By John Agok
Government and United Nations (UN) have called for action across all the sectors to put more effort in supporting the transformation of agro-food systems.
The Food and Agriculture Organization of the United Nations (FAO), UNICEF and the World Food Programme (WFP) joined the Ministry of Agriculture and Food Security in celebrating ‘World Food Day’ to empower women to contribute in achieving the sustainable transformation of South Sudan’s food systems and to meet the Sustainable Development Goals.
In a press release extended to Juba Monitor yesterday, the World Food Day was commemorated in Malakal under the theme ‘Better production, better nutrition, abetter environment and a better life”,which called for common andcollective action to ensure sufficient, nutritious, and safe food at affordable prices to everyone where nobody should be hungry or suffered from any form of malnutrition.
Meshack Malo, FAO Representative in South Sudan noted that the above goal could be achieved through a systemic approach of working hand in hand with producers, distributors and consumers, the government, private sector, academia, non-governmental organizations, the UN and civil society.
“To achieve this transformation, we need to change policies, mindsets, behaviors and business models, the efforts in reducing food gap and malnutrition which are some of FAO’s interventions aimed at building a better South Sudan leaving no one behind.” Said Malo.
The press statement indicated that in the past few months, the country had undertaken a major assessment of its food system within the framework of the National Food Systems dialogue ahead of the global UN Food Systems Summit.The findings would feed in the future food systems policies, legislation and investments in the country.
Food insecurity in South Sudan is at its highest levels since South Sudan gained independence ten years ago.
Sixty percent of the population faced severe and acute food insecurity, with families unable to feed themselves because of the combined effects of conflict, displacement, massive flooding and economic hardships that was worsened by the Covid-19 pandemic. This was further compounded by climate change which has already severely impacted the livelihoods of the country.
The implications of climate change on food security and nutrition are of significant concerns.

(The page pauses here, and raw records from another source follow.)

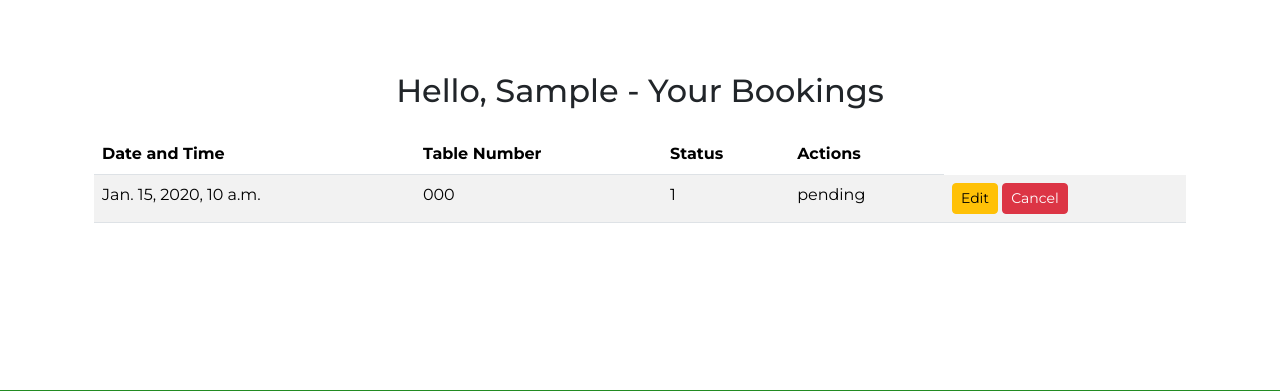
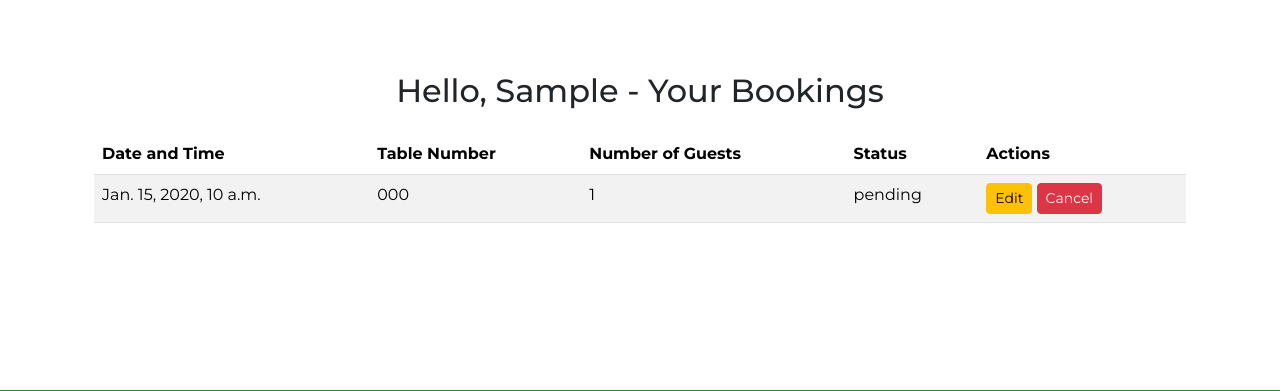
Before and after one commit to TiredSkitarii/don-polski-restaurant, a Django app: page /bookings/list/ in a window 1280 px wide. Shown: the part 56-447 px from the top of the page. Run offline with Django 4.2, Linux system fonts and the light colour scheme; a user stored in the database is signed in; tables that the repository leaves empty hold one stand-in row (values such as "Sample post"); some web fonts are replaced.

Commit message:
added a missing table head on the booking list

```diff
--- a/restaurant_booking/templates/restaurant_booking/bookings_list.html
+++ b/restaurant_booking/templates/restaurant_booking/bookings_list.html
@@ -15,6 +15,7 @@
                     <tr>
                         <th>Date and Time</th>
                         <th>Table Number</th>
+                        <th>Number of Guests</th>
                         <th>Status</th>
                         <th>Actions</th>
                     </tr>
```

“Food insecurity is one of the major causes of the high prevalence of various forms of malnutrition affecting women and young children in South Sudan,” said Hamida Lasseko, UNICEF Representative in South Sudan.
He affirmed that UNICEF is working with partners to prevent malnutrition by promoting breastfeeding of infants and by ensuring optimum use of available food by teaching mothers to adopt improved feeding habits to prevent malnutrition and by providing therapeutic foods to treat malnutrition among children when prevention fails.
UNICEF works with the Ministry of Health and 38 non-governmental organizations to prevent and treat severe acute malnutrition, provide advice on correct feeding behaviors, medicines and therapeutic foods through 1 145 outpatient nutrition centers.
WFP supports local production and markets in the form of cash transfers, through local purchases and technical assistance to medium scale farmersto strengthen resilience and self-reliance within communities. WFP supports the building and maintenance of community assets and infrastructure such as feeder roads and aggregation centers, improving farm-to-market access for communities in rural areas.
‘World Food Day’, celebrated this year on 15 October, marks the anniversary of the founding of FAO on 16 October 1945. The main objective of the day was to heighten public awareness of long-term global food challenges and to develop further national and international solidarity in the struggle against hunger, malnutrition and poverty.